(User interface change data)
++++++++
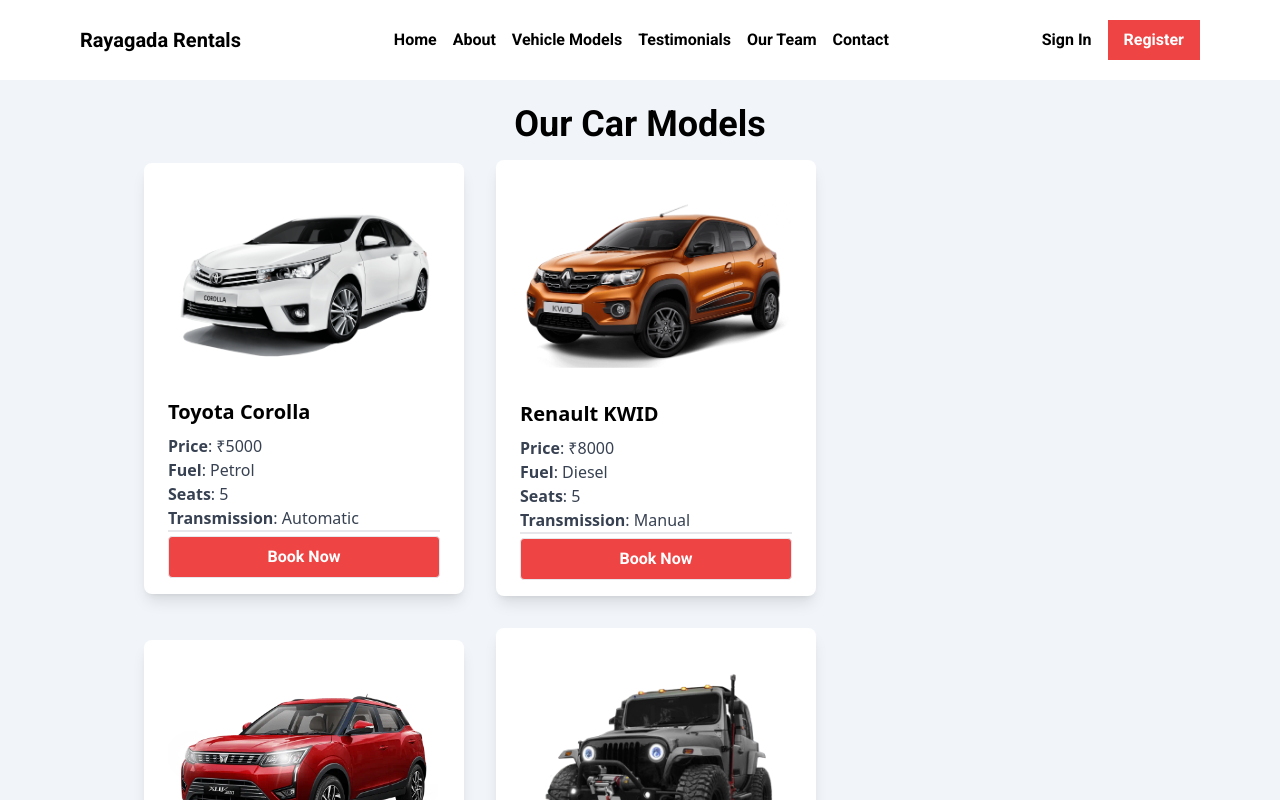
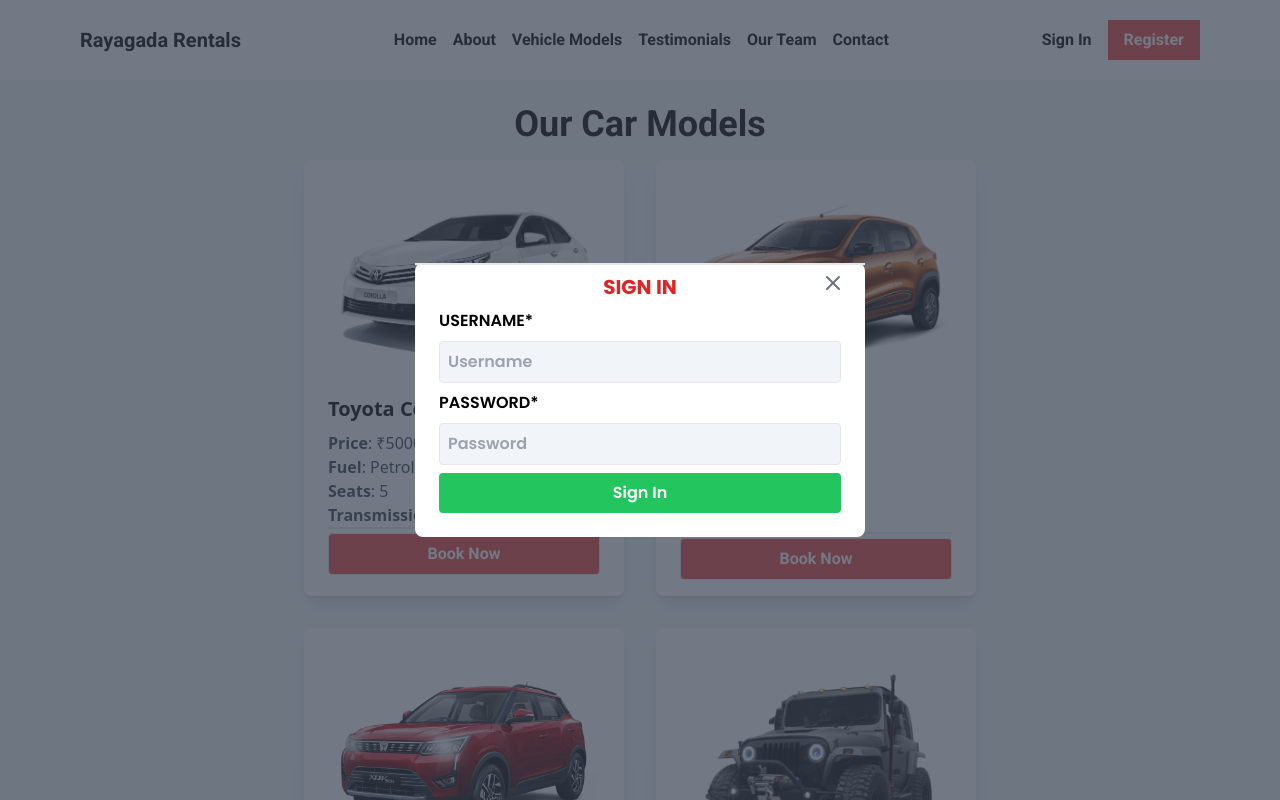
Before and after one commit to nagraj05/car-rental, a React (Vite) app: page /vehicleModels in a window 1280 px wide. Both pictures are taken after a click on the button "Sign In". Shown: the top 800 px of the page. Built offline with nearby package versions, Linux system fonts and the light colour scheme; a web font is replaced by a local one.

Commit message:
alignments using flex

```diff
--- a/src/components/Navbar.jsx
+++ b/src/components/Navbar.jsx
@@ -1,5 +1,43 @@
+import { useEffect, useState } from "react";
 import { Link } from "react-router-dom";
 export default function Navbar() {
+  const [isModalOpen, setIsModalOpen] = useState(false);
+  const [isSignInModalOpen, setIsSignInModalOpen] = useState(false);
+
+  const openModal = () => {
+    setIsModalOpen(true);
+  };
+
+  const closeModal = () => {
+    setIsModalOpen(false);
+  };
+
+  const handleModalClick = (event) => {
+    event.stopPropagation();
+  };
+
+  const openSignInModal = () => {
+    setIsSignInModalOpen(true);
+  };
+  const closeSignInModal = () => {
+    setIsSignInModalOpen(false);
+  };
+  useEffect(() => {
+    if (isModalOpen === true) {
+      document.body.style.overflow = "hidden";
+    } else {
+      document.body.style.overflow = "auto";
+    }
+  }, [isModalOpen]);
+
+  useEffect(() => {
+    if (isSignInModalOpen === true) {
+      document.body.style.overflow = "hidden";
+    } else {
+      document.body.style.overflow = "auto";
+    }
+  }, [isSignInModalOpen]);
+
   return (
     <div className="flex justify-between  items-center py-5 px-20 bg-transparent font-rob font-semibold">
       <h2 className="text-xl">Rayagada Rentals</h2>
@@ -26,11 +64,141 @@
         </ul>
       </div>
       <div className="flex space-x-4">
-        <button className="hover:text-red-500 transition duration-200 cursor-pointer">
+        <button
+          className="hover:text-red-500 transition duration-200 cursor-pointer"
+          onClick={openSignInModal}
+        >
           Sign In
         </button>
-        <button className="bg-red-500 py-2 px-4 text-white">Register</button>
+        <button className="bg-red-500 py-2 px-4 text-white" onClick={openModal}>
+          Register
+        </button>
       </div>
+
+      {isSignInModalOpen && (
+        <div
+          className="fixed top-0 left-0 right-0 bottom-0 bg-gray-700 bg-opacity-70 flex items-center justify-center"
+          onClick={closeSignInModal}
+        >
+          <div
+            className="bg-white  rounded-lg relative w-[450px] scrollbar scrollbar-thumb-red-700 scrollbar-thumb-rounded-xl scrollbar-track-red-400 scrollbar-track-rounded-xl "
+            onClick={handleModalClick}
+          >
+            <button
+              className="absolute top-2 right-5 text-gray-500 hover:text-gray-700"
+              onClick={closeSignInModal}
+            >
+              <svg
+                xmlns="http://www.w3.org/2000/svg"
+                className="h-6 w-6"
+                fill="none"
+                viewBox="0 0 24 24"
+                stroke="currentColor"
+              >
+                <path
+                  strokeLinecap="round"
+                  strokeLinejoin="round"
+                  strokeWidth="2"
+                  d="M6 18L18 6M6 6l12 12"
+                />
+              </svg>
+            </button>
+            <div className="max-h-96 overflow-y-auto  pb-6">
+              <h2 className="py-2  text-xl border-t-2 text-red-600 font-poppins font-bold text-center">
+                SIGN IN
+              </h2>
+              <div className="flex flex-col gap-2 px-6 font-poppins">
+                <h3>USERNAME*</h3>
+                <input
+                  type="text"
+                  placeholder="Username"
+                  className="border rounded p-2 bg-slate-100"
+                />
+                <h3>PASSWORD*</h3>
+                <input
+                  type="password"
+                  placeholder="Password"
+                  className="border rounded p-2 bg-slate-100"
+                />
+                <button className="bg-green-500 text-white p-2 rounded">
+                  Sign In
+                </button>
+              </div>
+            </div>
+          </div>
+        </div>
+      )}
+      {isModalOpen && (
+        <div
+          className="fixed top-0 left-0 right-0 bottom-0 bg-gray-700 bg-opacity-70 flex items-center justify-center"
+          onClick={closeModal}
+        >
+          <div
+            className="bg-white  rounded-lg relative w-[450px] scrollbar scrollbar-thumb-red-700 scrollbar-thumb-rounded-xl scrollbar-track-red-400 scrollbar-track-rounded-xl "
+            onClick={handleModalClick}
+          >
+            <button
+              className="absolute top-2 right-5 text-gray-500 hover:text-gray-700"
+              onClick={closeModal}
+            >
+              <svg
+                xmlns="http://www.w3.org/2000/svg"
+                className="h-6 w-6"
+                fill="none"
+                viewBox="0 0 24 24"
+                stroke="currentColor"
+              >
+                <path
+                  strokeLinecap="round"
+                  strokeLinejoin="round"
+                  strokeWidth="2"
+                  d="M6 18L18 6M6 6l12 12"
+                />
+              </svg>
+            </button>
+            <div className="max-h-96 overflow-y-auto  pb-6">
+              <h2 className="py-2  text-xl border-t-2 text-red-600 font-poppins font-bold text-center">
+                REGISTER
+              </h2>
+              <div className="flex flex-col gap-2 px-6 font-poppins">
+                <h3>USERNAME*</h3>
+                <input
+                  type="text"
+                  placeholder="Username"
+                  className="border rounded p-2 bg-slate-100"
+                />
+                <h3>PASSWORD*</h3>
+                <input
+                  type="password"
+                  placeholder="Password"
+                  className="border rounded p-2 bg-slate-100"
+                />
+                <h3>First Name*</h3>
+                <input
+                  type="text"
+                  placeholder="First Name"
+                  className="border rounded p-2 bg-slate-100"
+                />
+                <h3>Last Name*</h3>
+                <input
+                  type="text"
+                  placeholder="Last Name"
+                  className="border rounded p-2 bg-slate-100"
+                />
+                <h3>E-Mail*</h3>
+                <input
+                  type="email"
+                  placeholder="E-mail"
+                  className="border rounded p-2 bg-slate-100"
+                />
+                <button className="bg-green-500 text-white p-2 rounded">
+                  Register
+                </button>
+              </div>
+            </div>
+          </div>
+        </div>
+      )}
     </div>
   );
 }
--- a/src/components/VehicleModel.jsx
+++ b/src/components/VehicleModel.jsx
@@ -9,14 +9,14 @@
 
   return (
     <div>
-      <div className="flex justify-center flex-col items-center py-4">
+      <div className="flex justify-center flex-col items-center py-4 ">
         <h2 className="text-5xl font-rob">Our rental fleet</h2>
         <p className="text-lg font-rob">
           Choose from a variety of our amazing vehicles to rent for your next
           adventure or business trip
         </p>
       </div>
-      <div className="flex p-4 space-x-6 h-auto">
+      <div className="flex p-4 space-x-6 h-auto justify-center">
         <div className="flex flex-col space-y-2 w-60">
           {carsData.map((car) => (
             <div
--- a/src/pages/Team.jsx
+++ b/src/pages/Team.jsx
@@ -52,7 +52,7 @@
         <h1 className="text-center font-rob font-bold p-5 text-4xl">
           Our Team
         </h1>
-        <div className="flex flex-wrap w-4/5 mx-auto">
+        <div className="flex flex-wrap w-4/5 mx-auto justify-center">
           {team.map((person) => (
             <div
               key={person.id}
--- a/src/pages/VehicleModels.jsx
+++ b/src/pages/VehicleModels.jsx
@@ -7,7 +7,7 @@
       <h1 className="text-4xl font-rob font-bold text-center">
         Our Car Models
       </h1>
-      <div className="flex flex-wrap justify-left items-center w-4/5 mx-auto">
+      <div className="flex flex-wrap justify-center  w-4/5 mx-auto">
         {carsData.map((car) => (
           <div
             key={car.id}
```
++++++++
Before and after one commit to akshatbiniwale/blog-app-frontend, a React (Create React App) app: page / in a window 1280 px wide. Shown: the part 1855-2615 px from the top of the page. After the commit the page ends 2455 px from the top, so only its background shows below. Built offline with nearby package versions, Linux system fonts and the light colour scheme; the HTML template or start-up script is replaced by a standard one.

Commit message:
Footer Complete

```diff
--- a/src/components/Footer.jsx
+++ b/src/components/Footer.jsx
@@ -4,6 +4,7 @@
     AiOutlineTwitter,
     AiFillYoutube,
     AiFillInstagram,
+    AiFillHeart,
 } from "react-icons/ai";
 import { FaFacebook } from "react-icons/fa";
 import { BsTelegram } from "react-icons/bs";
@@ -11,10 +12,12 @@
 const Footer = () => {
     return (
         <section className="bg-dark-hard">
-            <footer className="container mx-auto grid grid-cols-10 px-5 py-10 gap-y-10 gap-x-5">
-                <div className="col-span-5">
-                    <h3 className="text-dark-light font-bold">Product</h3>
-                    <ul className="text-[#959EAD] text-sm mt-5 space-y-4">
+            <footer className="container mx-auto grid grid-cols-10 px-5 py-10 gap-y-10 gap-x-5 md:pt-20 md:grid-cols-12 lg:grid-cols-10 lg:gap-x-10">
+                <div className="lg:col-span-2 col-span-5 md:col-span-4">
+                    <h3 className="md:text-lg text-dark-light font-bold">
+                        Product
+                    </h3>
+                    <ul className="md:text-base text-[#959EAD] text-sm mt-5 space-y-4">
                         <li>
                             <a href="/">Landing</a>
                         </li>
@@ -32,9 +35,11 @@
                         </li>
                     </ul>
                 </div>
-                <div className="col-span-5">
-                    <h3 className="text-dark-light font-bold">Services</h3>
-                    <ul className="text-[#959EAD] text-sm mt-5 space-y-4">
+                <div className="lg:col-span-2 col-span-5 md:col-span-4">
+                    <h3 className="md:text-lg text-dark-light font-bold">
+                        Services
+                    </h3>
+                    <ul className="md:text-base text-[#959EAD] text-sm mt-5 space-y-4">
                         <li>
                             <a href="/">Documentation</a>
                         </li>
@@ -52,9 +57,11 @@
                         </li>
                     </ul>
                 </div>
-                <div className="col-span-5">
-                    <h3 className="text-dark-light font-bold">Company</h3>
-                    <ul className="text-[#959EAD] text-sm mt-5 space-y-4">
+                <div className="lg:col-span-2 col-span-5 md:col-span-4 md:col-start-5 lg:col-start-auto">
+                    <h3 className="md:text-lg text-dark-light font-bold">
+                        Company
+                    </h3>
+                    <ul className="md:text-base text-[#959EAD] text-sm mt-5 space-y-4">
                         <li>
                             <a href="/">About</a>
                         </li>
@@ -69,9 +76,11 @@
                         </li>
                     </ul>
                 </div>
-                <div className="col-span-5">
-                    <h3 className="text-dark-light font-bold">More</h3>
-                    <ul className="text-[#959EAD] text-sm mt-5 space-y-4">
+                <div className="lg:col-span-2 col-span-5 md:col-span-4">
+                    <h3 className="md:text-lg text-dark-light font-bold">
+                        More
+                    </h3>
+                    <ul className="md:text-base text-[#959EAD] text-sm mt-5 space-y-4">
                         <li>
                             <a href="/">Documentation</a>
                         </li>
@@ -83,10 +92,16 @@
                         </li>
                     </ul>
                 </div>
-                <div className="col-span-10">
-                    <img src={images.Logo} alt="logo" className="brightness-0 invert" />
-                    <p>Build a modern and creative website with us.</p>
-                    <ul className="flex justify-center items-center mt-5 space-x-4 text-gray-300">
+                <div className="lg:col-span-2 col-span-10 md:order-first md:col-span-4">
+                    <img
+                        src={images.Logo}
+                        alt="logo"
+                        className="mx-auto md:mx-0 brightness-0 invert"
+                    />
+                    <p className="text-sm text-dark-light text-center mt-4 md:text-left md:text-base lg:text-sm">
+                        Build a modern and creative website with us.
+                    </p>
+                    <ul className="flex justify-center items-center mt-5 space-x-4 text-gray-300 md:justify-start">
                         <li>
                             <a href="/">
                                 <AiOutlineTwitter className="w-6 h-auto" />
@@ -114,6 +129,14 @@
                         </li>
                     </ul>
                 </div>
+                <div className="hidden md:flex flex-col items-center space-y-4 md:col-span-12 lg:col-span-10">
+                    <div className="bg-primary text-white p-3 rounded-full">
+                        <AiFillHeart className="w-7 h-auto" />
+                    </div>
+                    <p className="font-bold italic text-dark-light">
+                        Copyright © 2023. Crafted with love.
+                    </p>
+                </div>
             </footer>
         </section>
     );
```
++++++++
■ WHAT IS REQUIRED ■
Only lines holding the string "components" are wanted; gather each one from the entries above.

■ EXERCISE RESULT ■
--- a/src/components/Navbar.jsx
+++ b/src/components/Navbar.jsx
--- a/src/components/VehicleModel.jsx
+++ b/src/components/VehicleModel.jsx
--- a/src/components/Footer.jsx
+++ b/src/components/Footer.jsx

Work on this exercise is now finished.